Paypal Two Step Verification

Logins and passwords are normal practice to let a valid user identify themselves.

But there are times where this is not a strong enough security and two-factor security adds another layer, thereby making it much more difficult for anyone else to access your account.

Two factor security means that in addition to the password, another security code of some form is needed. In the case of PayPal, that second code is a pin number sent to your mobile phone.

For anyone to access your PayPal account they would need both your password and your mobile phone.

Two factor security is available on many online services and banks e.g. Facebook. Google, Apple etc. We’re using PayPal as an example.

How to Setup 2 Factor Security in PayPal

PayPal call this Security Key.

  1. Log into your PayPal account.
  2. If your mobile phone number has already been verified by PayPal then that step is complete, otherwise you will need to key in your mobile number and verify it for PayPal. This is done through the Account page off the Profile and Settings menu
  3. To activate PayPal Security Key go to Profile – Profile and Settings – Account Settings – Security and you can start the process.
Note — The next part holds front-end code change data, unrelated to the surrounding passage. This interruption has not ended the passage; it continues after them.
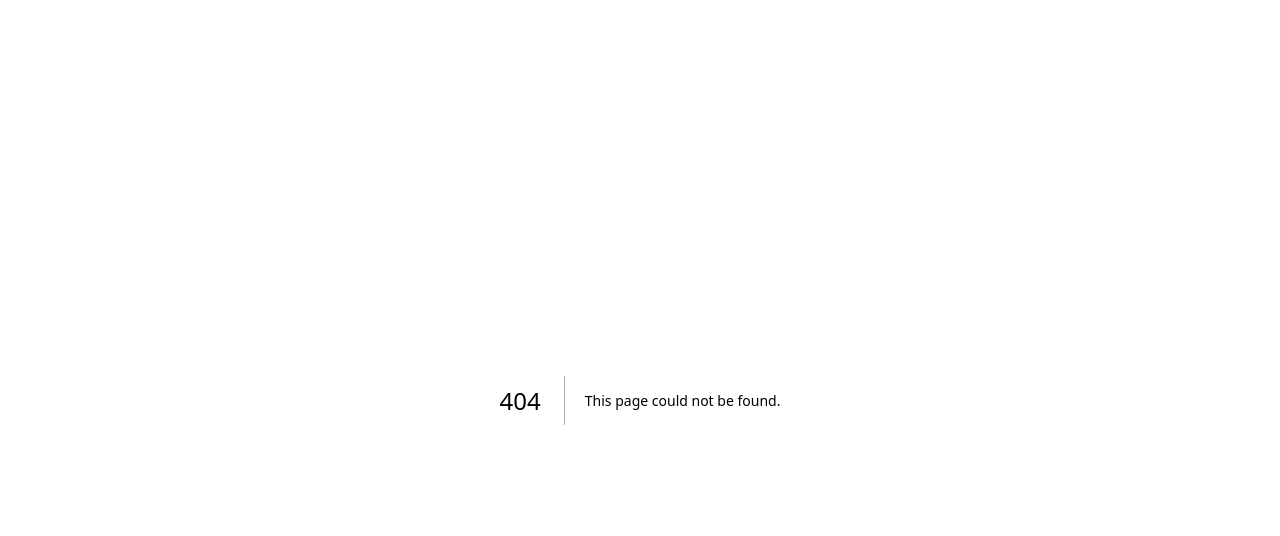
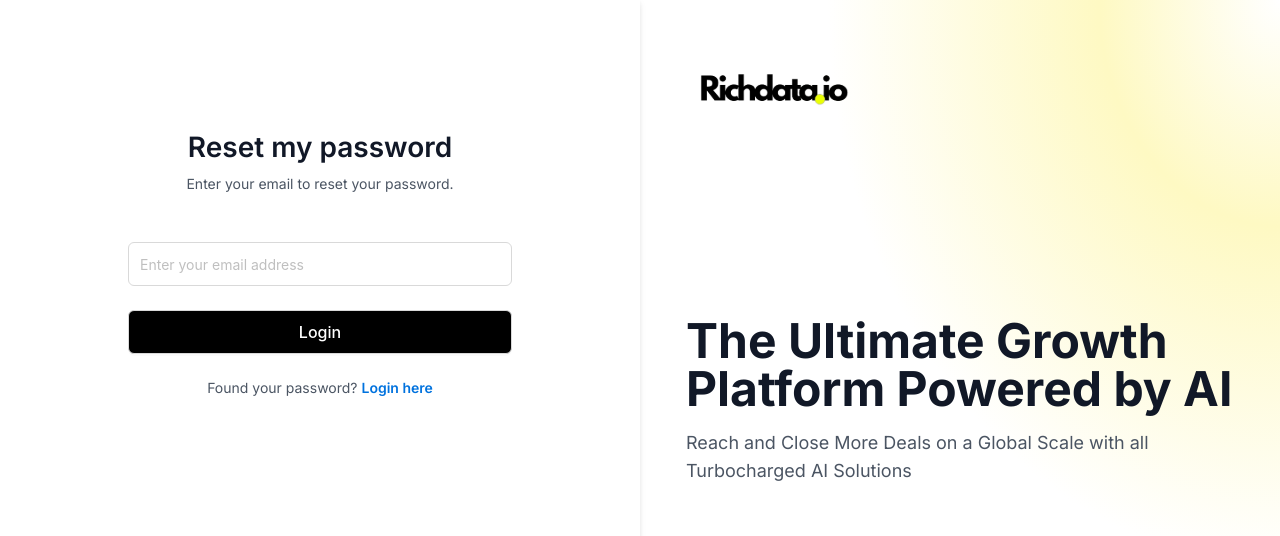
Before and after one commit to carlos-techdev/figma-pixel-perfect-next.js-antd-tailwind-typescript, a Next.js app: page /auth/reset_pass in a window 1280 px wide. Before the commit this address had no page. Shown: the top 536 px of the page. Built offline with nearby package versions, Linux system fonts and the light colour scheme.

Commit message:
feat: reset_pass added

```diff
--- /dev/null
+++ b/app/auth/reset_pass/page.tsx
@@ -0,0 +1,37 @@
+"use client"
+
+import { Button, Input } from "antd"
+import Link from "next/link"
+import Title from "../title"
+
+const Signup = () => {
+  return (
+    <div className="flex min-h-screen">
+      <div className="flex w-full flex-col items-center bg-white px-8 pt-32 drop-shadow-md sm:w-1/2">
+      <p className="mb-2 text-gray-900 text-[28px] leading-[38px] font-semibold">Reset my password</p>
+      <p className="text-gray-600 mb-10 text-sm font-normal">Enter your email to reset your password.</p>
+        <div className="w-full max-w-sm">
+          <div className="mb-6">
+          <Input
+              className="h-11 mt-2"
+              type="text"
+              id="email"
+              placeholder="Enter your email address"
+              autoComplete="email"
+            />
+          </div>
+          <Button className="mb-6 h-11 w-full bg-black text-base font-medium text-white">Login</Button>
+          <div className="flex items-center justify-center space-x-1">
+            <p className="text-gray-600 text-sm font-normal">Found your password?</p>
+            <Link href="/auth/login" className="text-primary-600">
+              <p className="text-[#0072de] text-sm font-semibold">Login here</p>
+            </Link>
+          </div>
+        </div>
+      </div>
+      <Title />
+    </div>
+  )
+}
+
+export default Signup
```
Once completed, you will always need that phone when you want to access PayPal but you will be more secure.

Do enter your email address and click on the subscribe button on top right to keep up to date with new posts.

Fightback Ninja Signature